You can’t get federal student aid unless you fill out the Free Application for Federal Student Aid (FAFSA). Research suggests that helping students complete a FAFSA can increase the number of students who receive financial aid, the amount of aid they receive–even the proportion of students who enroll in college. The American Council on Education estimates that nearly one in five low-income students enrolled in college who would be eligible for federal Pell Grants never completes a FAFSA.
Starting with the 2012-13 school year, the U.S. Department of Education has started releasing high school-level FAFSA completion data, which anyone can download for free. It’s organized by state, and it includes both public and private high schools all across the country.

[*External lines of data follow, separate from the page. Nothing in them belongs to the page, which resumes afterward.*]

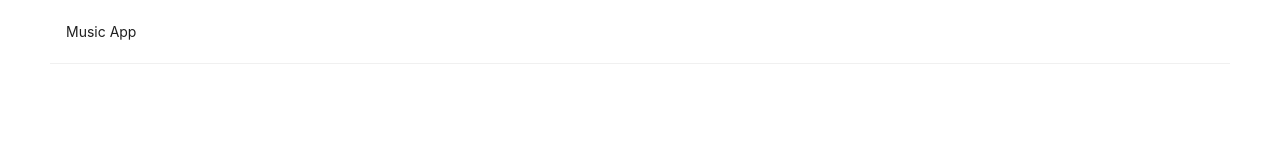
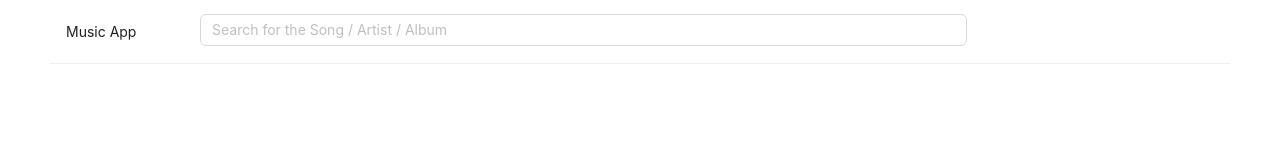
Before and after one commit to rajeevabudal/musicapp, a React (Create React App) app: page / in a window 1280 px wide. Shown: the top 160 px of the page. Built offline with nearby package versions, Linux system fonts and the light colour scheme.

Commit message:
added search button

```diff
--- /dev/null
+++ b/src/core/input.js
@@ -0,0 +1,6 @@
+import React from "react";
+import { Input } from "antd";
+const InputComp = ({ placeHolder, className, onKeyDown }) => (
+  <Input placeholder={placeHolder} className={className} onKeyDown={onKeyDown}/>
+);
+export default InputComp;
--- a/src/core/header.js
+++ b/src/core/menu.js
@@ -6,7 +6,7 @@ const items = [
     key: 'music',
   },
 ];
-const App = () => {
+const MenuComp = () => {
   const [current, setCurrent] = useState('mail');
   const onClick = (e) => {
     console.log('click ', e);
@@ -14,4 +14,4 @@ const App = () => {
   };
   return <Menu onClick={onClick} selectedKeys={[current]} mode="horizontal" items={items} />;
 };
-export default App;
+export default MenuComp;
--- /dev/null
+++ b/src/layout/header.js
@@ -0,0 +1,21 @@
+import React from "react";
+import MenuComp from "../core/menu";
+import InputComp from "../core/input";
+import "./layout.css";
+const HeaderComp = () => {
+  const handleInput=(e)=>{
+    console.log(e.target.value)
+  }
+  return (
+    <>
+      <MenuComp
+      />
+      <InputComp
+        placeHolder="Search for the Song / Artist / Album"
+        className="headerInput"
+        onKeyDown={handleInput}
+      />
+    </>
+  );
+};
+export default HeaderComp;
--- a/src/layout/home.js
+++ b/src/layout/home.js
@@ -1,6 +1,6 @@
 import React from 'react';
 import { Layout, Space } from 'antd';
-import HeaderComp from '../core/header';
+import HeaderComp from './header';
 const { Header, Content } = Layout;
 const headerStyle = {
   textAlign: 'center',
--- /dev/null
+++ b/src/layout/layout.css
@@ -0,0 +1,6 @@
+.headerInput{
+    display: flex;
+    width: 65%;
+    bottom: 50px;
+    left: 150px;
+}
```
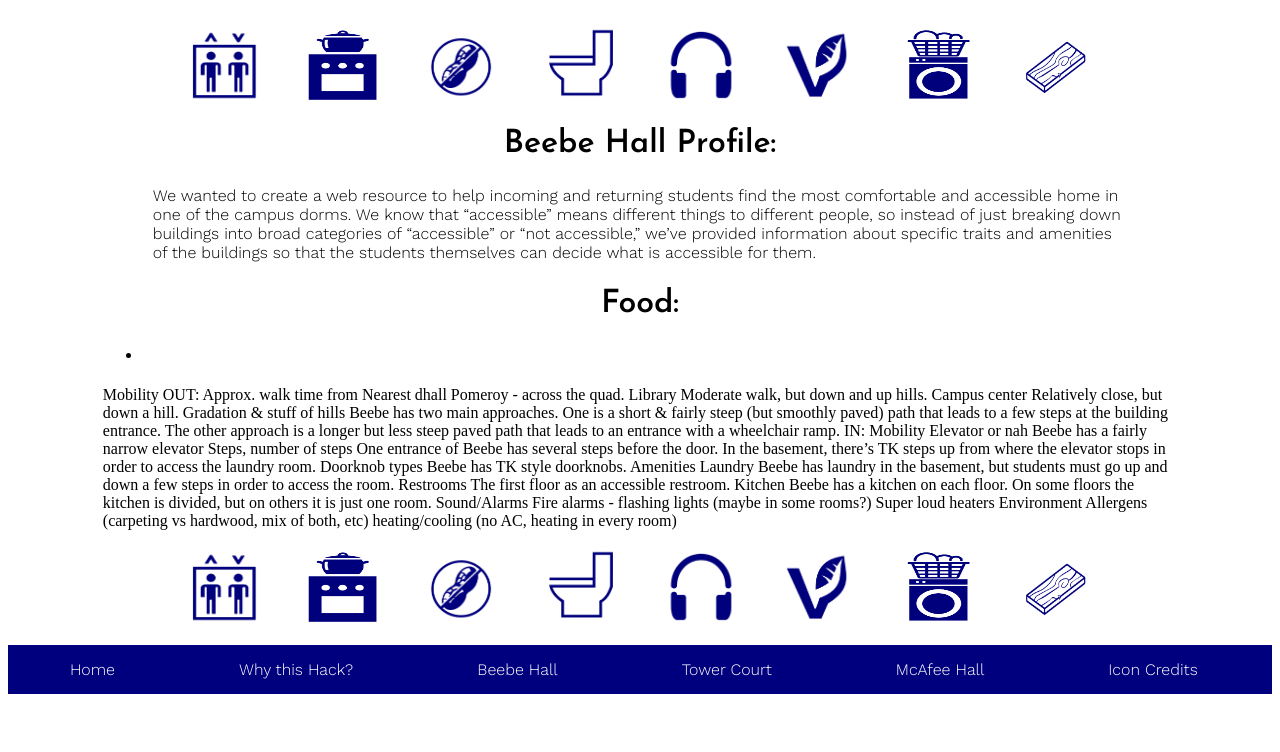
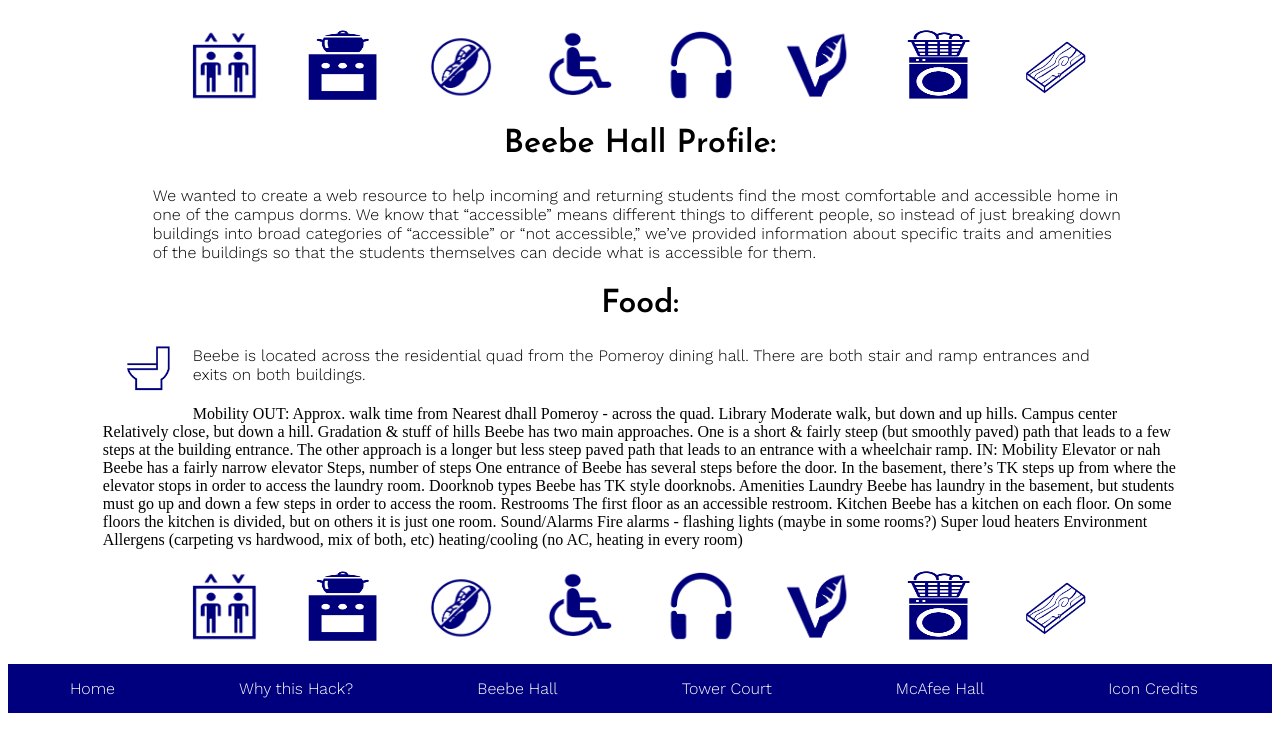
Before and after one commit to mgamino/whackproject, a Python web app: template templates/beebe.html in a window 1280 px wide. Shown: the top 752 px of the page. Run offline with Jinja, Linux system fonts and the light colour scheme; the template is opened without the code that fills it, so the values that code supplies are empty.

Commit message:
COTTON EYE JOE 2

```diff
--- a/stylesheets/style.css
+++ b/stylesheets/style.css
@@ -90,6 +90,16 @@ h1, h2 {
     margin: 10px;
 }
 
+.iconcontent {
+    position: relative;
+    display: inline-block;
+    width: 50px;
+    height: 50px;
+    padding: 10px;
+    margin: 10px;
+    float: left;
+}
+
 .iconbox {
     position: relative;
     display: inline-block;
--- a/templates/beebe.html
+++ b/templates/beebe.html
@@ -18,7 +18,7 @@
                 <img src="/images/nuts.png" alt="Nuts icon" class="icon">
             </div>
             <div class="icondecor">
-                <img src="/images/restroom.png" alt="Wheelchair icon" class="icon">
+                <img src="/images/wheelchair.png" alt="Wheelchair icon" class="icon">
             </div>
             <div class="icondecor">
                 <img src="/images/sound.png" alt="Sound icon" class="icon">
@@ -39,11 +39,12 @@
 
         <p>We wanted to create a web resource to help incoming and returning students find the most comfortable and accessible home in one of the campus dorms. We know that “accessible” means different things to different people, so instead of just breaking down buildings into broad categories of “accessible” or “not accessible,” we’ve provided information about specific traits and amenities of the buildings so that the students themselves can decide what is accessible for them. </p>
 
+        <h2>Food:</h2>
 
-        <h2>Food:</h2>
-        <ul>
-            <li></li>
-        </ul>
+        <div class="iconcontent">
+                <img src="/images/restroom.png" alt="Wheelchair icon" class="icon">
+        </div>
+        <p>Beebe is located across the residential quad from the Pomeroy dining hall. There are both stair and ramp entrances and exits on both buildings.</p>
 
 
 Mobility
@@ -95,7 +96,7 @@ heating/cooling (no AC, heating in every room)
                 <img src="/images/nuts.png" alt="Nuts icon" class="icon">
             </div>
             <div class="icondecor">
-                <img src="/images/restroom.png" alt="Wheelchair icon" class="icon">
+                <img src="/images/wheelchair.png" alt="Wheelchair icon" class="icon">
             </div>
             <div class="icondecor">
                 <img src="/images/sound.png" alt="Sound icon" class="icon">
--- a/templates/iconcredit.html
+++ b/templates/iconcredit.html
@@ -18,7 +18,7 @@
                 <img src="/images/nuts.png" alt="Nuts icon" class="icon">
             </div>
             <div class="icondecor">
-                <img src="/images/restroom.png" alt="Restroom icon" class="icon">
+                <img src="/images/wheelchair.png" alt="Restroom icon" class="icon">
             </div>
             <div class="icondecor">
                 <img src="/images/sound.png" alt="Sound icon" class="icon">
@@ -70,7 +70,7 @@
                 <img src="/images/nuts.png" alt="Nuts icon" class="icon">
             </div>
             <div class="icondecor">
-                <img src="/images/restroom.png" alt="Restroom icon" class="icon">
+                <img src="/images/wheelchair.png" alt="Restroom icon" class="icon">
             </div>
             <div class="icondecor">
                 <img src="/images/sound.png" alt="Sound icon" class="icon">
--- a/templates/main.html
+++ b/templates/main.html
@@ -58,7 +58,7 @@
                     </div>
 
                     <div class="iconbox">
-                        <img src="/images/restroom.png" alt="Wheelchair icon" class="icon">
+                        <img src="/images/wheelchair.png" alt="Wheelchair icon" class="icon">
                         <p class="label">Wheelchair Accessibility</p>
                     </div>
 
--- a/templates/mcafee.html
+++ b/templates/mcafee.html
@@ -18,7 +18,7 @@
                 <img src="/images/nuts.png" alt="Nuts icon" class="icon">
             </div>
             <div class="icondecor">
-                <img src="/images/restroom.png" alt="Wheelchair icon" class="icon">
+                <img src="/images/wheelchair.png" alt="Wheelchair icon" class="icon">
             </div>
             <div class="icondecor">
                 <img src="/images/sound.png" alt="Sound icon" class="icon">
@@ -50,7 +50,7 @@
                 <img src="/images/nuts.png" alt="Nuts icon" class="icon">
             </div>
             <div class="icondecor">
-                <img src="/images/restroom.png" alt="Wheelchair icon" class="icon">
+                <img src="/images/wheelchair.png" alt="Wheelchair icon" class="icon">
             </div>
             <div class="icondecor">
                 <img src="/images/sound.png" alt="Sound icon" class="icon">
--- a/templates/tower.html
+++ b/templates/tower.html
@@ -18,7 +18,7 @@
                 <img src="/images/nuts.png" alt="Nuts icon" class="icon">
             </div>
             <div class="icondecor">
-                <img src="/images/restroom.png" alt="Wheelchair icon" class="icon">
+                <img src="/images/wheelchair.png" alt="Wheelchair icon" class="icon">
             </div>
             <div class="icondecor">
                 <img src="/images/sound.png" alt="Sound icon" class="icon">
@@ -51,7 +51,7 @@
                 <img src="/images/nuts.png" alt="Nuts icon" class="icon">
             </div>
             <div class="icondecor">
-                <img src="/images/restroom.png" alt="Wheelchair icon" class="icon">
+                <img src="/images/wheelchair.png" alt="Wheelchair icon" class="icon">
             </div>
             <div class="icondecor">
                 <img src="/images/sound.png" alt="Sound icon" class="icon">
--- a/templates/whowhywhat.html
+++ b/templates/whowhywhat.html
@@ -18,7 +18,7 @@
                 <img src="/images/nuts.png" alt="Nuts icon" class="icon">
             </div>
             <div class="icondecor">
-                <img src="/images/restroom.png" alt="Wheelchair icon" class="icon">
+                <img src="/images/wheelchair.png" alt="Wheelchair icon" class="icon">
             </div>
             <div class="icondecor">
                 <img src="/images/sound.png" alt="Sound icon" class="icon">
@@ -77,7 +77,7 @@
                 <img src="/images/nuts.png" alt="Nuts icon" class="icon">
             </div>
             <div class="icondecor">
-                <img src="/images/restroom.png" alt="Wheelchair icon" class="icon">
+                <img src="/images/wheelchair.png" alt="Wheelchair icon" class="icon">
             </div>
             <div class="icondecor">
                 <img src="/images/sound.png" alt="Sound icon" class="icon">
```
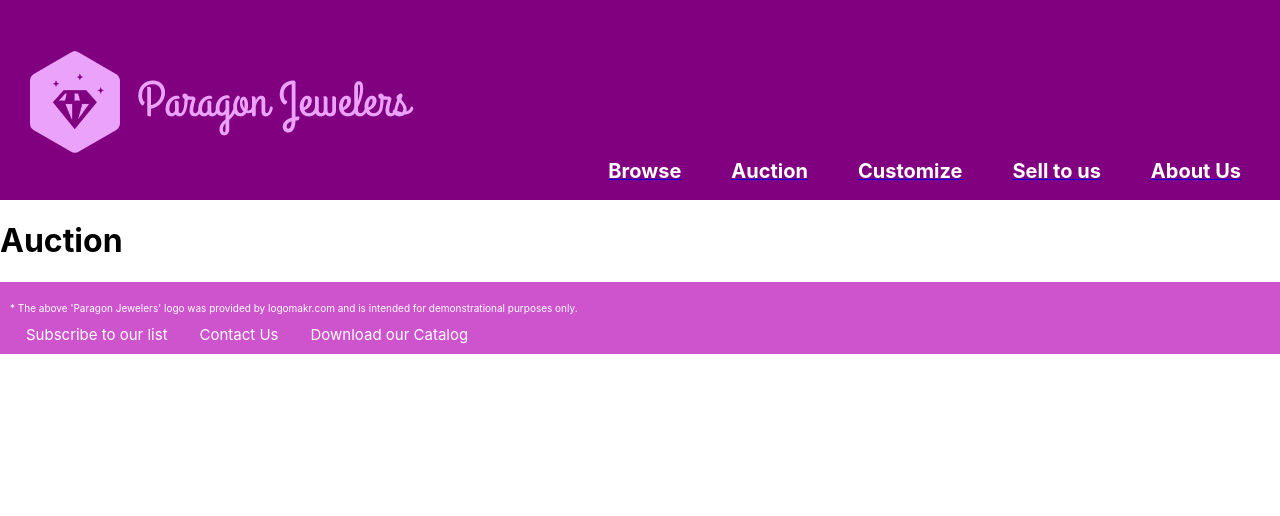
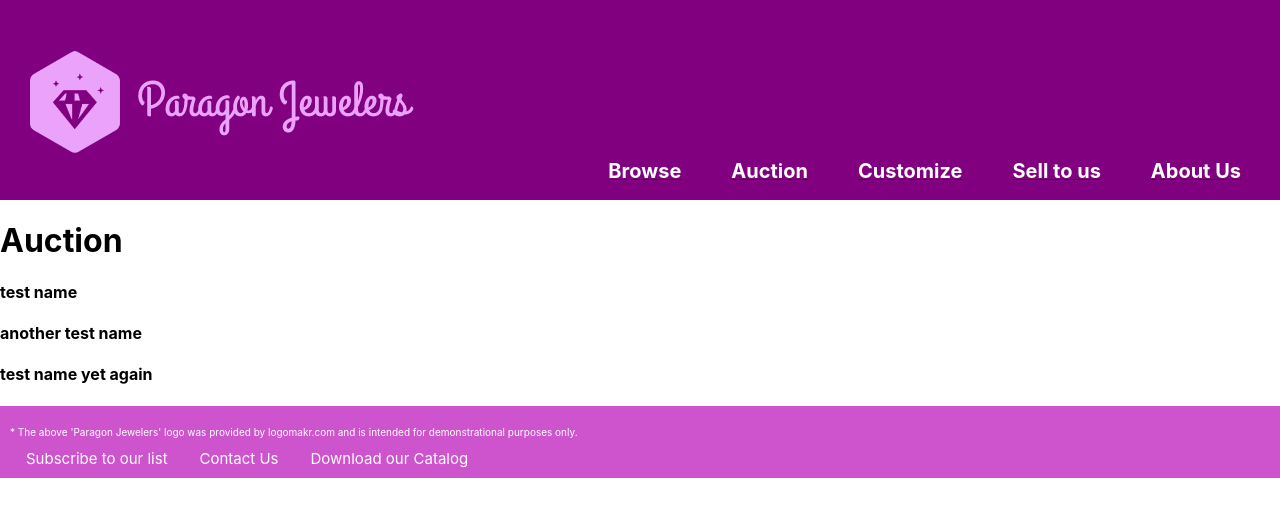
Before and after one commit to NaumanSir/paragon_jewelers, a React (Create React App) app: page /auction in a window 1280 px wide. Shown: the top 516 px of the page. Built offline with nearby package versions, Linux system fonts and the light colour scheme; what google-maps-react would draw is missing.

Commit message:
Mapped AuctionItems data onto <Auction /> component.

```diff
--- a/src/components/Auction.js
+++ b/src/components/Auction.js
@@ -1,4 +1,5 @@
 import React from "react"
+import AuctionItems from "../AuctionItems"
 
 class Auction extends React.Component {
     // constructor() {
@@ -6,9 +7,19 @@ class Auction extends React.Component {
     //     this.state = {}
     // }
     render() {
+
+        const items = AuctionItems.map(item => {
+            return (
+                <div>
+                    <h4>{item.name}</h4>
+                </div>
+            )
+        })
+
         return (
             <div>
                 <h1>Auction</h1>
+                {items}
             </div>
         )
     }
```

I downloaded the District of Columbia’s data and compared it to the number of 12th grade students enrolled in DC public high schools last year to calculate a FAFSA completion rate for 29 high schools.* Overall, these schools enrolled 2,991 12th graders in the 2011-12 school year. According to the most recent data released at the end of last week, 1,871 had completed a FAFSA.
The chart below breaks down how each school performed. The solid and heavy black horizontal line across the graph represents the city average (63 percent). Each vertical blue bar represents one school operated by the District of Columbia Public Schools (DCPS), while the red bars represent individual public charter schools. Overall, the traditional public schools had a FAFSA completion rate of 64 percent, while only 59 percent of charter school students completed the form.
This chart is basically just an interesting data point right now. The students captured in the chart are gone. It’s November now, so the financial aid window at most colleges and universities has likely closed. As far as I know, no high school was held accountable for the results, no media outlet tracked the data, and nobody seems to be clamoring for improving the results next year. Although DCPS and the DC Public Charter School Board compile progress reports on their high schools that include data elements like Advanced Placement course-taking, college, applications, and college enrollment rates, but neither has incorporated FAFSA completion data into their progress reports of individual schools. Now they could.
Luckily, the feds are planning to do this again. Starting in January, they’ll be releasing new results for the 2012-13 school year. This will be real-time data, and it will be updated regularly as real, meaningful deadlines for financial aid approach. There was a rush of media attention when the Department announced this data for the first time last spring, but there wasn’t much follow up. This year, we’ll be following along on the Quick and the Ed and providing you with regular updates on how DC schools are doing in helping their students complete the FAFSA. Hopefully we won’t be the only ones paying attention.
*I excluded a few very small schools with fewer than ten students.
Photo Credit: Academic Directions